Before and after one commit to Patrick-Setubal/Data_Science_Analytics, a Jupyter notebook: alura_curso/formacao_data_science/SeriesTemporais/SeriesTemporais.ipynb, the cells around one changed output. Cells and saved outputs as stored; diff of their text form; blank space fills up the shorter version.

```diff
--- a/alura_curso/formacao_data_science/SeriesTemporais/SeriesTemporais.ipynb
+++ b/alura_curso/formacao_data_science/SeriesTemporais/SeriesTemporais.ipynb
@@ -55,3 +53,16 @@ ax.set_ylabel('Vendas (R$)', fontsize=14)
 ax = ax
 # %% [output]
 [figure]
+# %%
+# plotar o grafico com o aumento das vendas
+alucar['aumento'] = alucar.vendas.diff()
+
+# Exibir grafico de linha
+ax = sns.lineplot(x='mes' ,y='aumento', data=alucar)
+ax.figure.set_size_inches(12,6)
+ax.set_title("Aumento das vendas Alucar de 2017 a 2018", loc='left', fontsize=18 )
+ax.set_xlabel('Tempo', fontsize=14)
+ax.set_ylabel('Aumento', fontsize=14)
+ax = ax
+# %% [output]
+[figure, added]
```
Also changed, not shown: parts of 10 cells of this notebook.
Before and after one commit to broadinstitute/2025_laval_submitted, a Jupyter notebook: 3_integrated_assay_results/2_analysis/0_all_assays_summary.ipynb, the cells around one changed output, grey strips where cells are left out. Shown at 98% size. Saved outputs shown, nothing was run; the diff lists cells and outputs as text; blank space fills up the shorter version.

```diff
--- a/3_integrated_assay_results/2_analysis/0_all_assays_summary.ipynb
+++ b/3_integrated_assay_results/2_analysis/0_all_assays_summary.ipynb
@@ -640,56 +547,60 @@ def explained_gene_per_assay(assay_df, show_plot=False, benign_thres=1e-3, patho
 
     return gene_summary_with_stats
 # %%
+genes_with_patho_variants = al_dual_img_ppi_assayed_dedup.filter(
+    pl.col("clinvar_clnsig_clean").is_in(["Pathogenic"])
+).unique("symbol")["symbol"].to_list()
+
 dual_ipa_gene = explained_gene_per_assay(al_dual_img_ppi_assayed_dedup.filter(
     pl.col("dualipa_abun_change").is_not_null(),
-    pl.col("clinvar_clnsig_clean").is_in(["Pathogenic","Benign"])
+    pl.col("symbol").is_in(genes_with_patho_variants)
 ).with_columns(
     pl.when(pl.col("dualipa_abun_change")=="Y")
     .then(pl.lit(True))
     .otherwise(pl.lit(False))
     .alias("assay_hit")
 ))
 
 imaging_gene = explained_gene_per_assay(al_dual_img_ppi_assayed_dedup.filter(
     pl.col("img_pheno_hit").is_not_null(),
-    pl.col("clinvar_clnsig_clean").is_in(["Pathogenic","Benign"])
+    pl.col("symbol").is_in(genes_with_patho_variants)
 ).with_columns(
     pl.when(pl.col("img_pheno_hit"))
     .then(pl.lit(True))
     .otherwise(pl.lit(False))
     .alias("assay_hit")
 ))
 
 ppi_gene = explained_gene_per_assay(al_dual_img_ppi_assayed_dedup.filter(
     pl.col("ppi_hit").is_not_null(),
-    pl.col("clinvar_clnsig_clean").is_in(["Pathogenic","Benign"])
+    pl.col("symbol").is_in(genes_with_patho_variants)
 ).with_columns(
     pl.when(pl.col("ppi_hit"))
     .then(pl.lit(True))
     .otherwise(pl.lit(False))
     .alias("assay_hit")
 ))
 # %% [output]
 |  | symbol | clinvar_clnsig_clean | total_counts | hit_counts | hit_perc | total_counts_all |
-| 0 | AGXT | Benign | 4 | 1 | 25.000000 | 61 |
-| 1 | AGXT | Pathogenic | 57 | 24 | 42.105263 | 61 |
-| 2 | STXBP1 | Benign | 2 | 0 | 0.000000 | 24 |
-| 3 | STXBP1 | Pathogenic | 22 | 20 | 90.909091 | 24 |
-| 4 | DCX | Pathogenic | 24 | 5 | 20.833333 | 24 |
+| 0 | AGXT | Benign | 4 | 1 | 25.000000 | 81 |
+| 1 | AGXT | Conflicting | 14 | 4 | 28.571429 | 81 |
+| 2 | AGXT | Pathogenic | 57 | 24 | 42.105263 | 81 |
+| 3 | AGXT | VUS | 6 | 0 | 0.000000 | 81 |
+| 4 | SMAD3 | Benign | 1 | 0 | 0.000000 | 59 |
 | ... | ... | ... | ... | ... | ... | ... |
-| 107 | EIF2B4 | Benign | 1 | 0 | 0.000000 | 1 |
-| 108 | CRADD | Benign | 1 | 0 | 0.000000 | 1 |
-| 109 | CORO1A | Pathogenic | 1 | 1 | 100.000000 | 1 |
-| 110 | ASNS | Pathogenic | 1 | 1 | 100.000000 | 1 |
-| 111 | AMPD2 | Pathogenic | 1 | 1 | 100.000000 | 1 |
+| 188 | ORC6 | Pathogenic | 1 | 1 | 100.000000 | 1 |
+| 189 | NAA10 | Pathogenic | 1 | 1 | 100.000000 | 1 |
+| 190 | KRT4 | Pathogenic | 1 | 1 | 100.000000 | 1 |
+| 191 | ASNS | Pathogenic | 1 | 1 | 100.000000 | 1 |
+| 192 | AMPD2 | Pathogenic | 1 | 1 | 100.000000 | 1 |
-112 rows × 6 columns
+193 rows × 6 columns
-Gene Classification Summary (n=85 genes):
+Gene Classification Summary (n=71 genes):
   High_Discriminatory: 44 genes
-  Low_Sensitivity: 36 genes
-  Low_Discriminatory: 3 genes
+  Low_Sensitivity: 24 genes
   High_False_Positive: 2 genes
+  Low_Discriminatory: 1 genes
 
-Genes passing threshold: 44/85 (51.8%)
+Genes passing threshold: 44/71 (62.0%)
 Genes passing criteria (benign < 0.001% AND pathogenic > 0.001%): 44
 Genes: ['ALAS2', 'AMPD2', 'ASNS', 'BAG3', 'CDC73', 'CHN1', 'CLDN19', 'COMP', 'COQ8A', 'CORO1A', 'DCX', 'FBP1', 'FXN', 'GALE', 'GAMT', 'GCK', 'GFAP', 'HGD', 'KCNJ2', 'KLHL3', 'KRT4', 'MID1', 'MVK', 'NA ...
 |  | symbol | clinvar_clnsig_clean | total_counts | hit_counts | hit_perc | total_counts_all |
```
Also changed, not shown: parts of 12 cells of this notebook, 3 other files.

> Your instructions
The answer must be the full listing, returned exactly as given.

> Result for this exercise
Before and after one commit to Patrick-Setubal/Data_Science_Analytics, a Jupyter notebook: alura_curso/formacao_data_science/SeriesTemporais/SeriesTemporais.ipynb, the cells around one changed output. Cells and saved outputs as stored; diff of their text form; blank space fills up the shorter version.

```diff
--- a/alura_curso/formacao_data_science/SeriesTemporais/SeriesTemporais.ipynb
+++ b/alura_curso/formacao_data_science/SeriesTemporais/SeriesTemporais.ipynb
@@ -55,3 +53,16 @@ ax.set_ylabel('Vendas (R$)', fontsize=14)
 ax = ax
 # %% [output]
 [figure]
+# %%
+# plotar o grafico com o aumento das vendas
+alucar['aumento'] = alucar.vendas.diff()
+
+# Exibir grafico de linha
+ax = sns.lineplot(x='mes' ,y='aumento', data=alucar)
+ax.figure.set_size_inches(12,6)
+ax.set_title("Aumento das vendas Alucar de 2017 a 2018", loc='left', fontsize=18 )
+ax.set_xlabel('Tempo', fontsize=14)
+ax.set_ylabel('Aumento', fontsize=14)
+ax = ax
+# %% [output]
+[figure, added]
```
Also changed, not shown: parts of 10 cells of this notebook.
Before and after one commit to broadinstitute/2025_laval_submitted, a Jupyter notebook: 3_integrated_assay_results/2_analysis/0_all_assays_summary.ipynb, the cells around one changed output, grey strips where cells are left out. Shown at 98% size. Saved outputs shown, nothing was run; the diff lists cells and outputs as text; blank space fills up the shorter version.

```diff
--- a/3_integrated_assay_results/2_analysis/0_all_assays_summary.ipynb
+++ b/3_integrated_assay_results/2_analysis/0_all_assays_summary.ipynb
@@ -640,56 +547,60 @@ def explained_gene_per_assay(assay_df, show_plot=False, benign_thres=1e-3, patho
 
     return gene_summary_with_stats
 # %%
+genes_with_patho_variants = al_dual_img_ppi_assayed_dedup.filter(
+    pl.col("clinvar_clnsig_clean").is_in(["Pathogenic"])
+).unique("symbol")["symbol"].to_list()
+
 dual_ipa_gene = explained_gene_per_assay(al_dual_img_ppi_assayed_dedup.filter(
     pl.col("dualipa_abun_change").is_not_null(),
-    pl.col("clinvar_clnsig_clean").is_in(["Pathogenic","Benign"])
+    pl.col("symbol").is_in(genes_with_patho_variants)
 ).with_columns(
     pl.when(pl.col("dualipa_abun_change")=="Y")
     .then(pl.lit(True))
     .otherwise(pl.lit(False))
     .alias("assay_hit")
 ))
 
 imaging_gene = explained_gene_per_assay(al_dual_img_ppi_assayed_dedup.filter(
     pl.col("img_pheno_hit").is_not_null(),
-    pl.col("clinvar_clnsig_clean").is_in(["Pathogenic","Benign"])
+    pl.col("symbol").is_in(genes_with_patho_variants)
 ).with_columns(
     pl.when(pl.col("img_pheno_hit"))
     .then(pl.lit(True))
     .otherwise(pl.lit(False))
     .alias("assay_hit")
 ))
 
 ppi_gene = explained_gene_per_assay(al_dual_img_ppi_assayed_dedup.filter(
     pl.col("ppi_hit").is_not_null(),
-    pl.col("clinvar_clnsig_clean").is_in(["Pathogenic","Benign"])
+    pl.col("symbol").is_in(genes_with_patho_variants)
 ).with_columns(
     pl.when(pl.col("ppi_hit"))
     .then(pl.lit(True))
     .otherwise(pl.lit(False))
     .alias("assay_hit")
 ))
 # %% [output]
 |  | symbol | clinvar_clnsig_clean | total_counts | hit_counts | hit_perc | total_counts_all |
-| 0 | AGXT | Benign | 4 | 1 | 25.000000 | 61 |
-| 1 | AGXT | Pathogenic | 57 | 24 | 42.105263 | 61 |
-| 2 | STXBP1 | Benign | 2 | 0 | 0.000000 | 24 |
-| 3 | STXBP1 | Pathogenic | 22 | 20 | 90.909091 | 24 |
-| 4 | DCX | Pathogenic | 24 | 5 | 20.833333 | 24 |
+| 0 | AGXT | Benign | 4 | 1 | 25.000000 | 81 |
+| 1 | AGXT | Conflicting | 14 | 4 | 28.571429 | 81 |
+| 2 | AGXT | Pathogenic | 57 | 24 | 42.105263 | 81 |
+| 3 | AGXT | VUS | 6 | 0 | 0.000000 | 81 |
+| 4 | SMAD3 | Benign | 1 | 0 | 0.000000 | 59 |
 | ... | ... | ... | ... | ... | ... | ... |
-| 107 | EIF2B4 | Benign | 1 | 0 | 0.000000 | 1 |
-| 108 | CRADD | Benign | 1 | 0 | 0.000000 | 1 |
-| 109 | CORO1A | Pathogenic | 1 | 1 | 100.000000 | 1 |
-| 110 | ASNS | Pathogenic | 1 | 1 | 100.000000 | 1 |
-| 111 | AMPD2 | Pathogenic | 1 | 1 | 100.000000 | 1 |
+| 188 | ORC6 | Pathogenic | 1 | 1 | 100.000000 | 1 |
+| 189 | NAA10 | Pathogenic | 1 | 1 | 100.000000 | 1 |
+| 190 | KRT4 | Pathogenic | 1 | 1 | 100.000000 | 1 |
+| 191 | ASNS | Pathogenic | 1 | 1 | 100.000000 | 1 |
+| 192 | AMPD2 | Pathogenic | 1 | 1 | 100.000000 | 1 |
-112 rows × 6 columns
+193 rows × 6 columns
-Gene Classification Summary (n=85 genes):
+Gene Classification Summary (n=71 genes):
   High_Discriminatory: 44 genes
-  Low_Sensitivity: 36 genes
-  Low_Discriminatory: 3 genes
+  Low_Sensitivity: 24 genes
   High_False_Positive: 2 genes
+  Low_Discriminatory: 1 genes
 
-Genes passing threshold: 44/85 (51.8%)
+Genes passing threshold: 44/71 (62.0%)
 Genes passing criteria (benign < 0.001% AND pathogenic > 0.001%): 44
 Genes: ['ALAS2', 'AMPD2', 'ASNS', 'BAG3', 'CDC73', 'CHN1', 'CLDN19', 'COMP', 'COQ8A', 'CORO1A', 'DCX', 'FBP1', 'FXN', 'GALE', 'GAMT', 'GCK', 'GFAP', 'HGD', 'KCNJ2', 'KLHL3', 'KRT4', 'MID1', 'MVK', 'NA ...
 |  | symbol | clinvar_clnsig_clean | total_counts | hit_counts | hit_perc | total_counts_all |
```
Also changed, not shown: parts of 12 cells of this notebook, 3 other files.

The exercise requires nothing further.